What should we do to prevent this? The remaining global carbon budget is about 600 billion tons. Professor Schellnhuber pointed out that we need to use this wisely. We need to fundamentally shift our social structure away from dependence on fossil fuel to something else in order to reduce carbon dioxide emissions to within the acceptable range.
He says that this all depends on individual decisions. People need to try hard to do things that restrain carbon dioxide emissions in their day-to-day lives. For example, when we go shopping, we should choose products whose manufacture reduces carbon dioxide emissions. Manufacturers also need to change their systems.
It is also important to support leaders who are actively working on global warming countermeasures. Professor Schellnhuber suggests that everyone think about this during elections. He is dreaming about a world in which individuals make proper decisions regarding carbon dioxide emissions and in which individual movement will lead to social activity.

Mission as a scientist

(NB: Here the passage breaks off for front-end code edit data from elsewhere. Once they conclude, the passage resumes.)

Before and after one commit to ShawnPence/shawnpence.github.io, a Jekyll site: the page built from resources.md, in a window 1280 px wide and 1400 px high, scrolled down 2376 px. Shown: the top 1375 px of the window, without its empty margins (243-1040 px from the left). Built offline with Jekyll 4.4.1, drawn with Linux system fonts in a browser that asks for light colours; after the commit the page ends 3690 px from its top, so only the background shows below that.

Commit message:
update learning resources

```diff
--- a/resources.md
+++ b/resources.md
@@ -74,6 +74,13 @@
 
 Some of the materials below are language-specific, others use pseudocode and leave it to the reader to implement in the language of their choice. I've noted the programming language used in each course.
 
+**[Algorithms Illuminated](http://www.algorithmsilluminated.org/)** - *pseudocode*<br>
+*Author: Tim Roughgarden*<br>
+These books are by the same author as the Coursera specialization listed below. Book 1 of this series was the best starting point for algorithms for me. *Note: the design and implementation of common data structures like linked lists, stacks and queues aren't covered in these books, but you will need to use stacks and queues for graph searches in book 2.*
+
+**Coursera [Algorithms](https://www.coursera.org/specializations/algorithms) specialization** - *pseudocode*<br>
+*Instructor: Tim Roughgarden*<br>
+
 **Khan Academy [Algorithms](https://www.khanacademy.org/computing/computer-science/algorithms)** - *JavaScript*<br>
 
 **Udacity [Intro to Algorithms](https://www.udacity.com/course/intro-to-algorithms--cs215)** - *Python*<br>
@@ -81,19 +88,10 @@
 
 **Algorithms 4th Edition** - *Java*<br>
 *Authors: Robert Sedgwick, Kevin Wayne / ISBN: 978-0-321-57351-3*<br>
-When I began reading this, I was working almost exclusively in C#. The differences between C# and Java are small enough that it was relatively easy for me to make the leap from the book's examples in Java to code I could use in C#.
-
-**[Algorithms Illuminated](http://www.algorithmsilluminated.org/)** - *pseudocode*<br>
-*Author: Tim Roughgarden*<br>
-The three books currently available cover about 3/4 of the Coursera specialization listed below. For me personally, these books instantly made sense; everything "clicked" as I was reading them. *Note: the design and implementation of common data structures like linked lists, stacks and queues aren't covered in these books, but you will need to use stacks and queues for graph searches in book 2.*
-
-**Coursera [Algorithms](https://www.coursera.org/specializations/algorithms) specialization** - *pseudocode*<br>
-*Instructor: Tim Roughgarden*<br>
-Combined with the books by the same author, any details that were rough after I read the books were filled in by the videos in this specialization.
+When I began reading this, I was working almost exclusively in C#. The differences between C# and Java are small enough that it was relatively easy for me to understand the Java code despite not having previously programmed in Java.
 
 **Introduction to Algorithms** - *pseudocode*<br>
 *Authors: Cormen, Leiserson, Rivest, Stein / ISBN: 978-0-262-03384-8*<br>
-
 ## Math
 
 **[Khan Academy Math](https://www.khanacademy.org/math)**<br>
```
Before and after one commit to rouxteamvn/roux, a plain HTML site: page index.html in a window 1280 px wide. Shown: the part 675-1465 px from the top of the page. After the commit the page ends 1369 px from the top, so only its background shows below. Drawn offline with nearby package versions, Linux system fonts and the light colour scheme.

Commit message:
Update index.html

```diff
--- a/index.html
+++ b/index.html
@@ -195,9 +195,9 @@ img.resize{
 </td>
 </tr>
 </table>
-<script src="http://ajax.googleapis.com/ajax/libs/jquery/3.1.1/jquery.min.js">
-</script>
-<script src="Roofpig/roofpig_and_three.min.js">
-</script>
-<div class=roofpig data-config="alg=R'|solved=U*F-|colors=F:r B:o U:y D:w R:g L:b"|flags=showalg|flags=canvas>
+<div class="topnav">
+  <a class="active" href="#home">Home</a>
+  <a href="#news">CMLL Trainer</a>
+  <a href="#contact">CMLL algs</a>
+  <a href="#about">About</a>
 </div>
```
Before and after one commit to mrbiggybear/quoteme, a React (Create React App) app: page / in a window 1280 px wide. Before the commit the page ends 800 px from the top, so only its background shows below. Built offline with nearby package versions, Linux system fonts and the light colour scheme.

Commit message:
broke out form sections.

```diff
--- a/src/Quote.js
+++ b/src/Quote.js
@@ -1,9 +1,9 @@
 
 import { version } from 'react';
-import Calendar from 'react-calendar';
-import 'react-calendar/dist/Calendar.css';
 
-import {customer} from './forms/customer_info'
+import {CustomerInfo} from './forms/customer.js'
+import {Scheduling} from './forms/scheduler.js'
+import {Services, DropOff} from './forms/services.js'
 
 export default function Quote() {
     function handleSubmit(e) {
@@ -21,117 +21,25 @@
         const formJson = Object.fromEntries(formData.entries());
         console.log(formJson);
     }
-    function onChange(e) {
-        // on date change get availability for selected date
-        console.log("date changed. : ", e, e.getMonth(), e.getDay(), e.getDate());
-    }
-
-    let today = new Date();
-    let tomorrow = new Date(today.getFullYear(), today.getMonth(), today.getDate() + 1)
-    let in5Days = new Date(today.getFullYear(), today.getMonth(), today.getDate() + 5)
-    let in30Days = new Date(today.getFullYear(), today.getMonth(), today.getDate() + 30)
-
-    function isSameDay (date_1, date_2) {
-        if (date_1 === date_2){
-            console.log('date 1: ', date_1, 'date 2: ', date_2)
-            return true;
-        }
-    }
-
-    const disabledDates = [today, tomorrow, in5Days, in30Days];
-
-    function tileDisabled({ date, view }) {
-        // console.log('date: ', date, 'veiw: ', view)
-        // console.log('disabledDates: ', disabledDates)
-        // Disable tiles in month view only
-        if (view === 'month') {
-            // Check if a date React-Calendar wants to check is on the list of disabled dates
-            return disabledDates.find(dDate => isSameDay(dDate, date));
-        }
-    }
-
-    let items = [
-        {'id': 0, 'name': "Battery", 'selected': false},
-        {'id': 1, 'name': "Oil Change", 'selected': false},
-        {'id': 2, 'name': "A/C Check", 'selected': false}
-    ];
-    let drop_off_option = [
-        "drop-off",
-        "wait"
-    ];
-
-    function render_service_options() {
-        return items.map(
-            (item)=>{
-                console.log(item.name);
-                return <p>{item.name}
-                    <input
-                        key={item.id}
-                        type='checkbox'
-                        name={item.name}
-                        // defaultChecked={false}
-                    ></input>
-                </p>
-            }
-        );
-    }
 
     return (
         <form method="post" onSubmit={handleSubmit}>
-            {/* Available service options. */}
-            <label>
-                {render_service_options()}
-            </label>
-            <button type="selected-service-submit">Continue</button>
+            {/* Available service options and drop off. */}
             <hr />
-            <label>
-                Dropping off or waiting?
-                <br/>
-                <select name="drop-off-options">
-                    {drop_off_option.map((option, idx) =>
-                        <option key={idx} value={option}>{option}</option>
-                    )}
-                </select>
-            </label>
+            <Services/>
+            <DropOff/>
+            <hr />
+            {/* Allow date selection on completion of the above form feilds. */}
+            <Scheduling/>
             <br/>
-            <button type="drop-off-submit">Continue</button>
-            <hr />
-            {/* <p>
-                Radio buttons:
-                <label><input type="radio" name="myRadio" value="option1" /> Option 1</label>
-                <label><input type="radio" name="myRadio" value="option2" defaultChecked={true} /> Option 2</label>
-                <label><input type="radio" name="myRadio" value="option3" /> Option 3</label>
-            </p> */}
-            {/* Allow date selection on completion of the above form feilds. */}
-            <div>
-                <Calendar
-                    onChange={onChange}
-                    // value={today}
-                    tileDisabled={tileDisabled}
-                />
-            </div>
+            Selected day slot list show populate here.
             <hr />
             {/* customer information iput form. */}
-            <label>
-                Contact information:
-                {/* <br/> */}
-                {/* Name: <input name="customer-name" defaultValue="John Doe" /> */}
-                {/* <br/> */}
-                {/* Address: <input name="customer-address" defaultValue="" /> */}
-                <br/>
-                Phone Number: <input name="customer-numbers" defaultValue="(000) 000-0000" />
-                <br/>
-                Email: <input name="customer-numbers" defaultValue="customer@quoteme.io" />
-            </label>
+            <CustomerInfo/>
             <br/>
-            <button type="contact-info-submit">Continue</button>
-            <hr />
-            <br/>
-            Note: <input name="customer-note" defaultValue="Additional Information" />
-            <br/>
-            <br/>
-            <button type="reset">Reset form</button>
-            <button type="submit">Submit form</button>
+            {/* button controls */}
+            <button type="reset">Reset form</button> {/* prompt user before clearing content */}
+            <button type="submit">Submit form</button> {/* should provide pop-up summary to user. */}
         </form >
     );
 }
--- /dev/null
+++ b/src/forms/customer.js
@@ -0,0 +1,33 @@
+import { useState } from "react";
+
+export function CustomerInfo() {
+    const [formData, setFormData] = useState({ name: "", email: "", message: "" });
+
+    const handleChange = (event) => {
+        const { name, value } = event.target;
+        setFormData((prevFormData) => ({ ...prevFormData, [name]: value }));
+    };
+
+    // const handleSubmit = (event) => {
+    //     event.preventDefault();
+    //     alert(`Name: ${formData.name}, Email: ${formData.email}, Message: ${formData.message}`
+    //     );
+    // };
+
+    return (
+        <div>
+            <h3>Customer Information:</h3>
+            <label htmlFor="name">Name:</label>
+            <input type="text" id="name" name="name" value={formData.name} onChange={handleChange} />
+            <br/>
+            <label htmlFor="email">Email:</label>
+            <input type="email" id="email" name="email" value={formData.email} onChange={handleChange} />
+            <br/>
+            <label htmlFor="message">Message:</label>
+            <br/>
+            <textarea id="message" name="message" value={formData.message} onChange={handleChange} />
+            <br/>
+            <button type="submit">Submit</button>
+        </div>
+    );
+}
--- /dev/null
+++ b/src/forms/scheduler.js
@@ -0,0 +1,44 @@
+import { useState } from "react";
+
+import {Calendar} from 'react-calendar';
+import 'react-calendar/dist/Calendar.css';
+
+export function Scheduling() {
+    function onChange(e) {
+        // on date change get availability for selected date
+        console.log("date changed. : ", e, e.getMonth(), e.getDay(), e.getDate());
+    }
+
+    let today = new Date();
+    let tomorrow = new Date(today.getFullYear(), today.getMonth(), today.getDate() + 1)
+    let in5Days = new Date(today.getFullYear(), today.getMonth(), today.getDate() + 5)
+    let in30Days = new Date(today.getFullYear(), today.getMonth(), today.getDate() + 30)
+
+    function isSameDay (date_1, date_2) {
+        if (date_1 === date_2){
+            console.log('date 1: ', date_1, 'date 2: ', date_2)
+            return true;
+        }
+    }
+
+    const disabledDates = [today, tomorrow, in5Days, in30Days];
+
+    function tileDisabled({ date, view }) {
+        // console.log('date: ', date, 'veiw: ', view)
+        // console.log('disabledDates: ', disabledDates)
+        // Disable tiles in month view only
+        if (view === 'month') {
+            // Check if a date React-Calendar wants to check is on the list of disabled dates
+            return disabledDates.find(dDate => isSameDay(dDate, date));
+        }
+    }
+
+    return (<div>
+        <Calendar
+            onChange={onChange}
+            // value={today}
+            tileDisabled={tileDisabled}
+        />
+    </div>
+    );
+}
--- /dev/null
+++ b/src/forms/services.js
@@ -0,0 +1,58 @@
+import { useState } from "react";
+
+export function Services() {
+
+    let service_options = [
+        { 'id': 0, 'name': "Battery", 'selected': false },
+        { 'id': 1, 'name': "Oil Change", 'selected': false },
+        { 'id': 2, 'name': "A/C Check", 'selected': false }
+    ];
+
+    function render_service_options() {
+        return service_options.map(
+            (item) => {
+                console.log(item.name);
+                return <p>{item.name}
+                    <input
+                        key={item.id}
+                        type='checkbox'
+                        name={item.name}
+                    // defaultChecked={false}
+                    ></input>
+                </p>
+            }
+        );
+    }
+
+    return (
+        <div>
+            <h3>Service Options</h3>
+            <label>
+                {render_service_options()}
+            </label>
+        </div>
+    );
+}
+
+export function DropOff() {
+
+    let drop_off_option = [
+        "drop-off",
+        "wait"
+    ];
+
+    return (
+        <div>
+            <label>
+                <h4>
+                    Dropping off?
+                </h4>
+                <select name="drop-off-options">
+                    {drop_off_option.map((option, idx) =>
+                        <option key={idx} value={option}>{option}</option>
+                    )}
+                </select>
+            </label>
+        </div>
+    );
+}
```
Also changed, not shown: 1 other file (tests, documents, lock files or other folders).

As is stated above, Professor Schellnhuber has not only carried out research as a scientist, but has also tried hard to provide his results to the world. He has worked in cooperation with influential people and has contributed through political activity as well.

While he realizes some disagree with the idea that a scientist should be involved in such activities, he believes it is important. During World War II, scientists took the attitude that they were not responsible for how the results of their research were used. They did not take responsibility even if their research was used to create weapons of mass destruction.

Professor Schellnhuber believes that such attitude is far from correct and is a sin. Scientists know the meaning of their research more than anyone else, so they cannot be free from responsibility for its impact on society. He believes that it is the mission of scientists to become politically involved when necessary to help the world understand the dangers of misuse as Einstein did after World War II.

One of his works

One of his works

Professor Schellnhuber is sometimes stressed out, but his 9-year-old son always cheers him up. This little boy encourages him to move forward to solve problems for the future.
Professor Schellnhuber thinks his generation received a lot of benefits and opportunities, and that they also need to ensure that the next generation has the same benefits and opportunities. This does not necessarily mean improving the situation. It means not allowing it to worsen. While understanding that this is quite difficult, he believes that he has the obligation to try his best.

Professor Schellnhuber with his 9-year old son

Professor Schellnhuber with his 9-year old son


Prof. Hans J. Schellnhuber